My wife, Sara, and I had a 48-hour pass over the weekend. No kids. No pressing responsibilities. Our teenage sons went on a two-night ski trip with their youth group, leaving us with a quiet house, a surplus of food and hot water, and an opportunity to do some things the boys usually complain about: hiking and visiting quaint small towns.
The challenge in North Carolina is not finding a good place to hike. We have plenty of those. It’s deciding which trail to take. In January, you can narrow it down based on the temperature. With highs in the teens and 20s up in the Blue Ridge Mountains, we opted for a more reasonable climate.
One of our favorite places to commune with the outdoors is Hanging Rock State Park in Stokes County, not far from the Virginia state line. It’s less than two hours by car from uptown Charlotte and offers a variety of trails, from easy to strenuous, as well as rock climbing, tent camping, cabins, fishing, and swimming. You could easily fill a week there in the summer.
Once you arrive at Hanging Rock, you have some decisions to make. Do you want to see waterfalls? Are you looking for the best views? How long do you want to hike and how hard do you want to work? A very kind and helpful woman in the Visitor Center broke it all down for us on the trail map and Sara and I decided we wanted to reach the highest point in the park: Moore’s Knob. It’s also the highest point in all of Stokes County, so we can check that off our bucket list.
The Moore’s Wall Loop Trail, which took us to the observation tower atop Moore’s Knob, is a 4.7-mile glute-burner. Sara and I had layered up for the chilly day but soon had to remove our hats, gloves, and jackets. Luckily, we remembered to bring water. The sweating was worth it, though. The vistas from Moore’s Knob were perfect on Saturday. We had clear views of the mountains in southern Virginia, downtown Winston-Salem, and distinctive Pilot Mountain, which is another good day trip destination.
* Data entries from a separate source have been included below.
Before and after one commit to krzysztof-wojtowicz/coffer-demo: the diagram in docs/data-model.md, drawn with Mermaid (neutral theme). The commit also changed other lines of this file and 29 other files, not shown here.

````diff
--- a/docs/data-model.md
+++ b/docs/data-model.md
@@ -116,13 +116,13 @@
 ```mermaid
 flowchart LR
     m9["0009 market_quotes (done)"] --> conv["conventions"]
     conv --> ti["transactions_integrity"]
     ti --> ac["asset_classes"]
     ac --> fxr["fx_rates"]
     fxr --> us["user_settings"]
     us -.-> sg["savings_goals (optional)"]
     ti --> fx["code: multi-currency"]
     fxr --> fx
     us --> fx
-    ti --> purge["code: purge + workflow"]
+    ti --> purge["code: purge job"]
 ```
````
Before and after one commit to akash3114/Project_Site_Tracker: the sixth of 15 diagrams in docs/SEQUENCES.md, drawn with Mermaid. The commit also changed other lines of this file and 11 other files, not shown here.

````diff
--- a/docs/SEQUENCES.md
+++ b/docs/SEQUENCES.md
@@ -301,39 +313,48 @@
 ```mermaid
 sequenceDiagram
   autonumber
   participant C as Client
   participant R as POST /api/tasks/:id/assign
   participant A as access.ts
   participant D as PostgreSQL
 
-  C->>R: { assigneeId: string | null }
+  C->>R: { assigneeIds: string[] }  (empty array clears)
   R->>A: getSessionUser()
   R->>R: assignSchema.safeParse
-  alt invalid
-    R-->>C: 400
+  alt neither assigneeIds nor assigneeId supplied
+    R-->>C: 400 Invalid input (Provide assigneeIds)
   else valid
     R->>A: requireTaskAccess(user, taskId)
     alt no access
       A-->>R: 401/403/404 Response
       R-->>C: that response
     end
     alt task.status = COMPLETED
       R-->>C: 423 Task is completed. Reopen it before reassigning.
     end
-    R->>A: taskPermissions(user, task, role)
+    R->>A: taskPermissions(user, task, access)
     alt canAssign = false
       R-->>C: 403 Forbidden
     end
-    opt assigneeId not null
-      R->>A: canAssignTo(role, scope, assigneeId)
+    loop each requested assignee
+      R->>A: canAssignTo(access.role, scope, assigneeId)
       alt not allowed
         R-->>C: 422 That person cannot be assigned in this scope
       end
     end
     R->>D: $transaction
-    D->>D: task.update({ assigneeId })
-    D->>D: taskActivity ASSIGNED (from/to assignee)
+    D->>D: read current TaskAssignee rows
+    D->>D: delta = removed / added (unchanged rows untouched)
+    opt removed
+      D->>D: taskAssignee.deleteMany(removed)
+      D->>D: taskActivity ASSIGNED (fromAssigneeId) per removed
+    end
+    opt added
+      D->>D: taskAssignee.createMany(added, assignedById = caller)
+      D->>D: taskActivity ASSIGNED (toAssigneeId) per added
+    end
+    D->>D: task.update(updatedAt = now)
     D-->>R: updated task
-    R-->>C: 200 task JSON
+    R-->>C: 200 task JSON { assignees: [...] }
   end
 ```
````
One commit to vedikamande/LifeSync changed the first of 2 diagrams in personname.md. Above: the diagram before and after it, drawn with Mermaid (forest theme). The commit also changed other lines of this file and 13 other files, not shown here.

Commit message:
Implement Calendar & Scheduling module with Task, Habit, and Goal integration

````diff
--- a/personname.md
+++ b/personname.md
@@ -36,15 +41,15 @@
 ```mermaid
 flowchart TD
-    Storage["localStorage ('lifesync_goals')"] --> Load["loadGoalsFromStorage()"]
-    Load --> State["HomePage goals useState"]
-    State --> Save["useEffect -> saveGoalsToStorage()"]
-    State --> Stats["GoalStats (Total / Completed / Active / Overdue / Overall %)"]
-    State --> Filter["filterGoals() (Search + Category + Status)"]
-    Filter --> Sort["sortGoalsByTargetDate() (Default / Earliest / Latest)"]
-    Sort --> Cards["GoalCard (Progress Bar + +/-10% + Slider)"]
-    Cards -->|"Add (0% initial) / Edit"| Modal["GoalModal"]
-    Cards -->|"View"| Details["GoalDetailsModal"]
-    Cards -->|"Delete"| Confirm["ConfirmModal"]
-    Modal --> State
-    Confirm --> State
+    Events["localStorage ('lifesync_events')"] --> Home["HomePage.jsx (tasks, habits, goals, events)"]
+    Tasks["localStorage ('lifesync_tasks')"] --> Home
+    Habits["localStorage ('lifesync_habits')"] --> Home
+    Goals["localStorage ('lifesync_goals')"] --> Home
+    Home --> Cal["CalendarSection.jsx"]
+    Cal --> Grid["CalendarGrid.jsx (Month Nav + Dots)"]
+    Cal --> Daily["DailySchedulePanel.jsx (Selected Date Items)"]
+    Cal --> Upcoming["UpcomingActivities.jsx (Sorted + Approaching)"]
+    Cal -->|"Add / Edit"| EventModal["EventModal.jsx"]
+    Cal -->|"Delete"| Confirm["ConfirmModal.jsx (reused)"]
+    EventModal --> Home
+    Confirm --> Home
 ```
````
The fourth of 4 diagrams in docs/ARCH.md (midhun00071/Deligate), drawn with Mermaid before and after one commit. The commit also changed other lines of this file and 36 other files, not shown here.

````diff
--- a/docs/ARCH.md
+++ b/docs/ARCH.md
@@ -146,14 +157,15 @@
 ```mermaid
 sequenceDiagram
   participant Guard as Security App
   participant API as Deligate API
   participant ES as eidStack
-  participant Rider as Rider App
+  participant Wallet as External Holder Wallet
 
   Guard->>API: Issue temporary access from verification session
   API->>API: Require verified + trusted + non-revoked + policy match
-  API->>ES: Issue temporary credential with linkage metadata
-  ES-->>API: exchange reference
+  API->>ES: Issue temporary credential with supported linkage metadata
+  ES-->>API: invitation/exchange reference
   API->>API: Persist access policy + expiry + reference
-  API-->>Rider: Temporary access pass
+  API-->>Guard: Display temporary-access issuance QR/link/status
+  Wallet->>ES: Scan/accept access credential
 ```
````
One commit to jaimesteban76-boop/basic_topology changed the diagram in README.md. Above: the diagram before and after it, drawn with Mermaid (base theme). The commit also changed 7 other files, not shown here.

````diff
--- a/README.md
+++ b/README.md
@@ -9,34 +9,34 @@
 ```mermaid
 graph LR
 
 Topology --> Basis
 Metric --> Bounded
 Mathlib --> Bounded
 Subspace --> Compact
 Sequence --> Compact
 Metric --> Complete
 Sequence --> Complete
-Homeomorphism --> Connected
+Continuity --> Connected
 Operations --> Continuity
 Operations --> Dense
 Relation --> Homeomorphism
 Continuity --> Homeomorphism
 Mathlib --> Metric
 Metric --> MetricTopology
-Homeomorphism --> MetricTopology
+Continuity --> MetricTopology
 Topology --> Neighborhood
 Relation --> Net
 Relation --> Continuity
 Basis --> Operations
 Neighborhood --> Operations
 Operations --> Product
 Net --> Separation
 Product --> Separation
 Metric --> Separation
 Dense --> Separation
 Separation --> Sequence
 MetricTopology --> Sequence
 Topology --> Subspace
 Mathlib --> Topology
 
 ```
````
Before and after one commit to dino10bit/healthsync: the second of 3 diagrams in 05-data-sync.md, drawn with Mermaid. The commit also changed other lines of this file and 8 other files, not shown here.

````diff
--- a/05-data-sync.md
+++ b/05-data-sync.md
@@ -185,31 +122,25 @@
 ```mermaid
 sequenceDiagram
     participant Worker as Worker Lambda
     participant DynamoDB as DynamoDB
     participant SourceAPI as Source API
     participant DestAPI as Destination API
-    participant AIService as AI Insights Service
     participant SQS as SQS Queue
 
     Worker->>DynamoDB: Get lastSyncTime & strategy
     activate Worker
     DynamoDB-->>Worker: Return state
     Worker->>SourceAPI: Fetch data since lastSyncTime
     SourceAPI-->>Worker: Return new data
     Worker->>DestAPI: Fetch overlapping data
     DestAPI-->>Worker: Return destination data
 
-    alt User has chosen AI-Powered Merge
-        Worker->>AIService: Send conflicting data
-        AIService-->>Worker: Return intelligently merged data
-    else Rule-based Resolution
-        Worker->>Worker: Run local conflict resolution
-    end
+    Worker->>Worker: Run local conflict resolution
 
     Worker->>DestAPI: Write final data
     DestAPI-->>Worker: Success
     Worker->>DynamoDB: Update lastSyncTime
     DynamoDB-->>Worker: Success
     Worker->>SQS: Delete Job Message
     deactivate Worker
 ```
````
After returning to the parking lot and knocking the mud off of our boots, my brilliant wife proclaimed that we had “earned our pie” and suggested we head to Mt. Airy where she knew of a good bakery. Rarely one to argue with my wife, at least not about pie, I pointed our car west toward Andy Griffith’s hometown and Miss Angel’s Heavenly Pies.
Located on Main Street, on the same block and Mt. Airy/Mayberry’s iconic Snappy Lunch (Home of the World Famous Pork Chop Sandwich) and Floyd’s City Barber Shop, Miss Angel’s Heavenly Pies is a riot of colorful kitsch. The shop is full of clues that fun is the main ingredient in everything they do at Miss Angel’s. I should clarify that Miss Angel actually has two shops divided by a wall. The Heavenly Pies are on one side, the Hillbilly Creamery and Gluten-Free Bakery on the other. The wall is there to prevent cross-contamination.
Once again, we had decisions to make. Large pies, small pies, savory pies, cookies, brownies, cupcakes, muffins, fresh bread, mooshine ice cream. Like the lure of the Siren’s song, a large cherry crumb pie called to me the moment I walked in the door. And it was delicious, with the prefect tart-to-sweet ratio in the cherries. But the term “crumb” is an understatement. They aren’t much smaller than some of the boulders we saw at Hanging Rock State Park.
By the time we left the Miss Angel’s with a bag full of treats, it was 6:30 PM. We needed to get back to Charlotte and our dogs. Sara and I will have to return to Mt. Airy and explore the town another time. I’m curious about the Andy Griffith-related attractions and some of the historic buildings, namely the Earle Theater. Shoot, I might even get my ears lowered at Floyd’s.